[Revision tracking records]
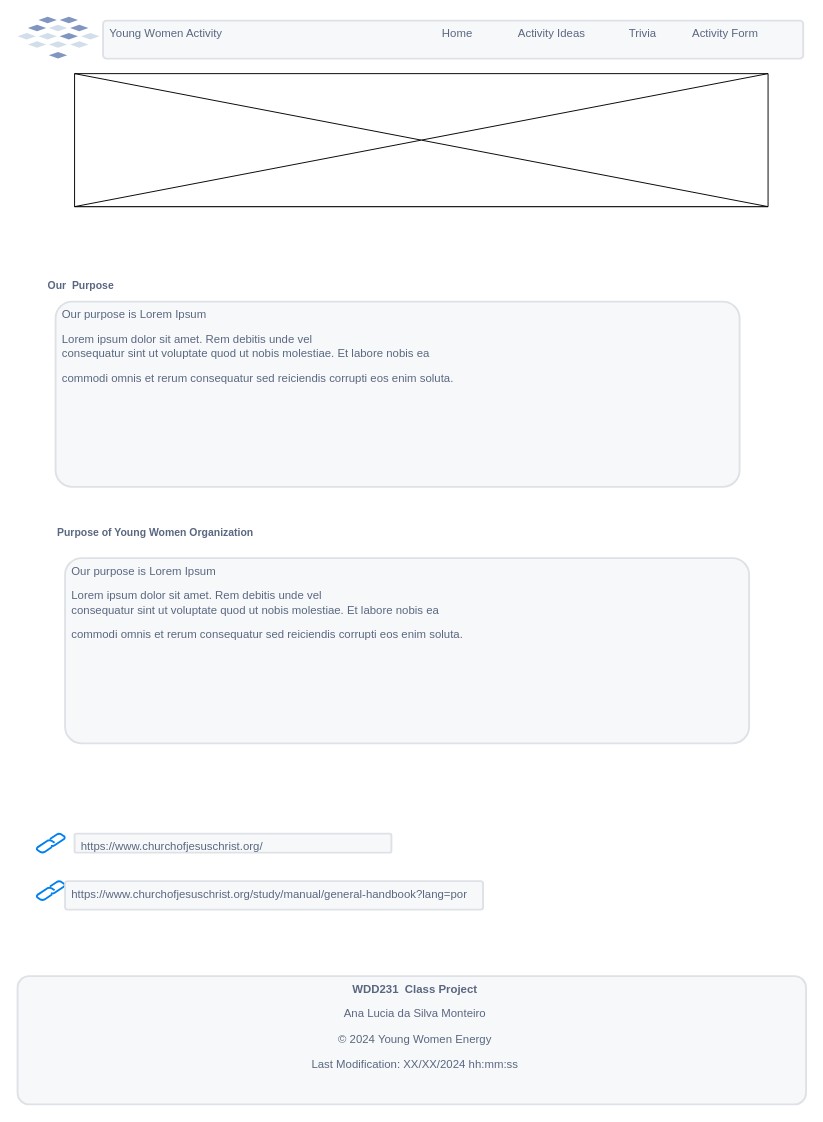
Earlier version of the draw.io diagram project/images/Diagrama sem nome.drawio (anasabinomonteiro/wdd231). Source tidied: cells renumbered, new cells numbered last; positions are measured from the earlier drawing's top-left corner, leaving out a move shared by most shapes. Both pictures are drawn from the tidied source at 95%, with x=0, y=0 at pixel (17, 16).
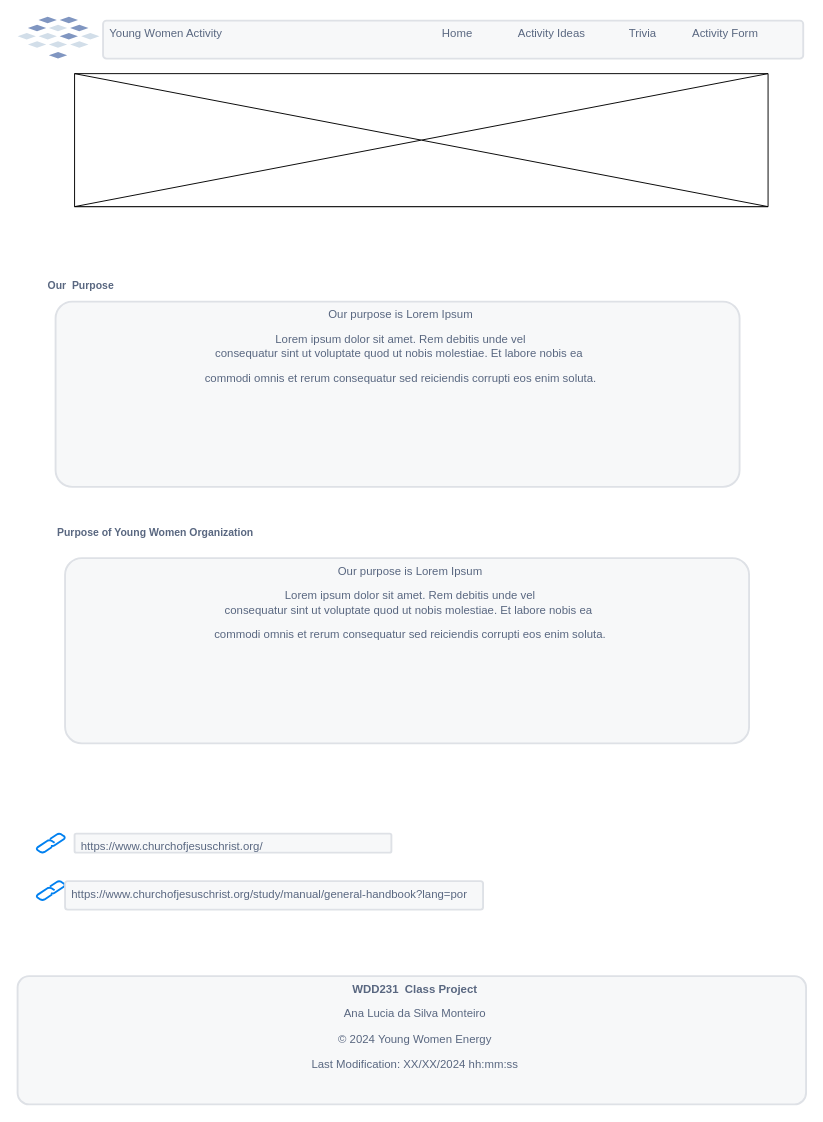
The same page after the edit.

Change to the diagram source:
```diff
@@
 <mxGraphModel>
   <root>
     <mxCell id="0" />
     <mxCell id="1" parent="0" />
     <mxCell id="2" value="Young Women Activity&amp;nbsp; &amp;nbsp;&amp;nbsp;&lt;span style=&quot;white-space: pre;&quot;&gt;&#9;&lt;/span&gt;&lt;span style=&quot;white-space: pre;&quot;&gt;&#9;&lt;/span&gt;&lt;span style=&quot;white-space: pre;&quot;&gt;&#9;&lt;/span&gt;&lt;span style=&quot;white-space: pre;&quot;&gt;&#9;&lt;/span&gt;&lt;span style=&quot;white-space: pre;&quot;&gt;&#9;&lt;/span&gt;&lt;span style=&quot;white-space: pre;&quot;&gt;&#9;&lt;span style=&quot;white-space: pre;&quot;&gt;&#9;&lt;/span&gt;&lt;span style=&quot;white-space: pre;&quot;&gt;&#9;&lt;/span&gt;&lt;/span&gt;&amp;nbsp;Home&amp;nbsp; &lt;span style=&quot;white-space: pre;&quot;&gt;&#9;&lt;/span&gt;&lt;span style=&quot;white-space: pre;&quot;&gt;&#9;&lt;/span&gt;&amp;nbsp;Activity Ideas&amp;nbsp;&lt;span style=&quot;white-space: pre;&quot;&gt;&#9;&lt;/span&gt;&lt;span style=&quot;white-space: pre;&quot;&gt;&#9;&lt;/span&gt; &amp;nbsp; &amp;nbsp;Trivia &lt;span style=&quot;white-space: pre;&quot;&gt;&#9;&lt;/span&gt;&lt;span style=&quot;white-space: pre;&quot;&gt;&#9;&lt;/span&gt;Activity&amp;nbsp;Form" style="rounded=1;arcSize=9;fillColor=#F7F8F9;align=left;spacingLeft=5;strokeColor=#DEE1E6;html=1;strokeWidth=2;fontColor=#596780;fontSize=12;verticalAlign=top;fontFamily=Helvetica;" parent="1" vertex="1">
       <mxGeometry x="90" y="4.2" width="737" height="40" as="geometry" />
     </mxCell>
     <mxCell id="3" style="dashed=0;html=1;align=center;labelPosition=center;verticalLabelPosition=bottom;verticalAlign=top;shape=mxgraph.weblogos.hatena;strokeColor=default;fontFamily=Helvetica;fontSize=12;fontColor=default;fillColor=default;" parent="1" vertex="1">
       <mxGeometry width="86.2" height="44.2" as="geometry" />
     </mxCell>
     <mxCell id="4" value="Our&amp;nbsp; Purpose" style="fillColor=none;strokeColor=none;html=1;fontSize=11;fontStyle=0;align=left;fontColor=#596780;fontStyle=1;fontSize=11;verticalAlign=top;fontFamily=Helvetica;" parent="1" vertex="1">
       <mxGeometry x="30" y="270" width="380" height="40" as="geometry" />
     </mxCell>
-    <mxCell id="5" value="Our purpose is Lorem Ipsum&lt;div&gt;&lt;p class=&quot;MsoNormal&quot;&gt;Lorem ipsum dolor sit amet. Rem debitis unde vel&lt;br&gt;consequatur sint ut voluptate quod ut nobis molestiae. Et labore nobis ea&amp;nbsp;&lt;/p&gt;&lt;p class=&quot;MsoNormal&quot;&gt;commodi omnis et rerum consequatur sed reiciendis corrupti eos enim soluta.&lt;/p&gt;&lt;/div&gt;" style="rounded=1;arcSize=9;fillColor=#F7F8F9;align=left;spacingLeft=5;strokeColor=#DEE1E6;html=1;strokeWidth=2;fontColor=#596780;fontSize=12;verticalAlign=top;fontFamily=Helvetica;" parent="1" vertex="1">
+    <mxCell id="5" value="Our purpose is Lorem Ipsum&lt;div&gt;&lt;p class=&quot;MsoNormal&quot;&gt;Lorem ipsum dolor sit amet. Rem debitis unde vel&lt;br&gt;consequatur sint ut voluptate quod ut nobis molestiae. Et labore nobis ea&amp;nbsp;&lt;/p&gt;&lt;p class=&quot;MsoNormal&quot;&gt;commodi omnis et rerum consequatur sed reiciendis corrupti eos enim soluta.&lt;/p&gt;&lt;/div&gt;" style="rounded=1;arcSize=9;fillColor=#F7F8F9;align=center;spacingLeft=5;strokeColor=#DEE1E6;html=1;strokeWidth=2;fontColor=#596780;fontSize=12;verticalAlign=top;fontFamily=Helvetica;" parent="1" vertex="1">
       <mxGeometry x="40" y="300" width="720" height="195" as="geometry" />
     </mxCell>
     <mxCell id="6" style="html=1;verticalLabelPosition=bottom;align=center;labelBackgroundColor=#ffffff;verticalAlign=top;strokeWidth=2;strokeColor=#0080F0;shadow=0;dashed=0;shape=mxgraph.ios7.icons.link;fontFamily=Helvetica;fontSize=12;fontColor=default;fillColor=default;" parent="1" vertex="1">
       <mxGeometry x="20" y="910" width="30" height="20" as="geometry" />
     </mxCell>
     <mxCell id="7" style="shape=message;html=1;html=1;labelPosition=center;verticalLabelPosition=bottom;align=center;verticalAlign=top;" parent="1" vertex="1">
       <mxGeometry x="60" y="60" width="730" height="140" as="geometry" />
     </mxCell>
     <mxCell id="8" style="verticalLabelPosition=bottom;verticalAlign=top;html=1;shape=mxgraph.basic.acute_triangle;dx=0.5;" parent="1" vertex="1">
       <mxGeometry x="60" y="130" width="730" height="70" as="geometry" />
     </mxCell>
     <mxCell id="9" value="Purpose of Young Women Organization" style="fillColor=none;strokeColor=none;html=1;fontSize=11;fontStyle=0;align=left;fontColor=#596780;fontStyle=1;fontSize=11;verticalAlign=top;fontFamily=Helvetica;" parent="1" vertex="1">
       <mxGeometry x="40" y="530" width="380" height="40" as="geometry" />
     </mxCell>
-    <mxCell id="10" value="Our purpose is Lorem Ipsum&lt;div&gt;&lt;p class=&quot;MsoNormal&quot;&gt;Lorem ipsum dolor sit amet. Rem debitis unde vel&lt;br&gt;consequatur sint ut voluptate quod ut nobis molestiae. Et labore nobis ea&amp;nbsp;&lt;/p&gt;&lt;p class=&quot;MsoNormal&quot;&gt;commodi omnis et rerum consequatur sed reiciendis corrupti eos enim soluta.&lt;/p&gt;&lt;/div&gt;" style="rounded=1;arcSize=9;fillColor=#F7F8F9;align=left;spacingLeft=5;strokeColor=#DEE1E6;html=1;strokeWidth=2;fontColor=#596780;fontSize=12;verticalAlign=top;fontFamily=Helvetica;" parent="1" vertex="1">
+    <mxCell id="10" value="Our purpose is Lorem Ipsum&lt;div&gt;&lt;p class=&quot;MsoNormal&quot;&gt;Lorem ipsum dolor sit amet. Rem debitis unde vel&lt;br&gt;consequatur sint ut voluptate quod ut nobis molestiae. Et labore nobis ea&amp;nbsp;&lt;/p&gt;&lt;p class=&quot;MsoNormal&quot;&gt;commodi omnis et rerum consequatur sed reiciendis corrupti eos enim soluta.&lt;/p&gt;&lt;/div&gt;" style="rounded=1;arcSize=9;fillColor=#F7F8F9;align=center;spacingLeft=5;strokeColor=#DEE1E6;html=1;strokeWidth=2;fontColor=#596780;fontSize=12;verticalAlign=top;fontFamily=Helvetica;" parent="1" vertex="1">
       <mxGeometry x="50" y="570" width="720" height="195" as="geometry" />
     </mxCell>
     <mxCell id="11" style="html=1;verticalLabelPosition=bottom;align=center;labelBackgroundColor=#ffffff;verticalAlign=top;strokeWidth=2;strokeColor=#0080F0;shadow=0;dashed=0;shape=mxgraph.ios7.icons.link;fontFamily=Helvetica;fontSize=12;fontColor=default;fillColor=default;" parent="1" vertex="1">
       <mxGeometry x="20" y="860" width="30" height="20" as="geometry" />
     </mxCell>
     <mxCell id="12" value="https://www.churchofjesuschrist.org/" style="rounded=1;arcSize=9;fillColor=#F7F8F9;align=left;spacingLeft=5;strokeColor=#DEE1E6;html=1;strokeWidth=2;fontColor=#596780;fontSize=12;verticalAlign=top;fontFamily=Helvetica;" parent="1" vertex="1">
       <mxGeometry x="60" y="860" width="333.5" height="20" as="geometry" />
     </mxCell>
     <mxCell id="13" value="https://www.churchofjesuschrist.org/study/manual/general-handbook?lang=por" style="rounded=1;arcSize=9;fillColor=#F7F8F9;align=left;spacingLeft=5;strokeColor=#DEE1E6;html=1;strokeWidth=2;fontColor=#596780;fontSize=12;verticalAlign=top;fontFamily=Helvetica;" parent="1" vertex="1">
       <mxGeometry x="50" y="910" width="440" height="30" as="geometry" />
     </mxCell>
     <mxCell id="14" value="&lt;b style=&quot;background-color: initial;&quot;&gt;&lt;span lang=&quot;PT-BR&quot;&gt;WDD231&amp;nbsp; Class Project&lt;/span&gt;&lt;/b&gt;&lt;div&gt;&lt;p class=&quot;MsoNormal&quot;&gt;&lt;span lang=&quot;PT-BR&quot;&gt;Ana Lucia da Silva Monteiro&lt;/span&gt;&lt;/p&gt;&lt;p class=&quot;MsoNormal&quot;&gt;&lt;span style=&quot;background-color: initial;&quot;&gt;©&amp;nbsp;2024 Young Women&amp;nbsp;&lt;/span&gt;&lt;span style=&quot;background-color: initial;&quot;&gt;Energy&lt;/span&gt;&lt;/p&gt;&lt;p class=&quot;MsoNormal&quot;&gt;&lt;span style=&quot;background-color: initial;&quot;&gt;Last Modification: XX/XX/2024 hh:mm:ss&lt;/span&gt;&lt;/p&gt;&lt;/div&gt;" style="rounded=1;arcSize=9;fillColor=#F7F8F9;align=center;spacingLeft=5;strokeColor=#DEE1E6;html=1;strokeWidth=2;fontColor=#596780;fontSize=12;verticalAlign=top;fontFamily=Helvetica;" parent="1" vertex="1">
       <mxGeometry y="1010" width="830" height="135" as="geometry" />
     </mxCell>
   </root>
 </mxGraphModel>
```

◆ Exercise prompt:
Return a copy of each line in the entries that carries the string "none".

◆ Solved problem:
     <mxCell id="4" value="Our&amp;nbsp; Purpose" style="fillColor=none;strokeColor=none;html=1;fontSize=11;fontStyle=0;align=left;fontColor=#596780;fontStyle=1;fontSize=11;verticalAlign=top;fontFamily=Helvetica;" parent="1" vertex="1">
     <mxCell id="9" value="Purpose of Young Women Organization" style="fillColor=none;strokeColor=none;html=1;fontSize=11;fontStyle=0;align=left;fontColor=#596780;fontStyle=1;fontSize=11;verticalAlign=top;fontFamily=Helvetica;" parent="1" vertex="1">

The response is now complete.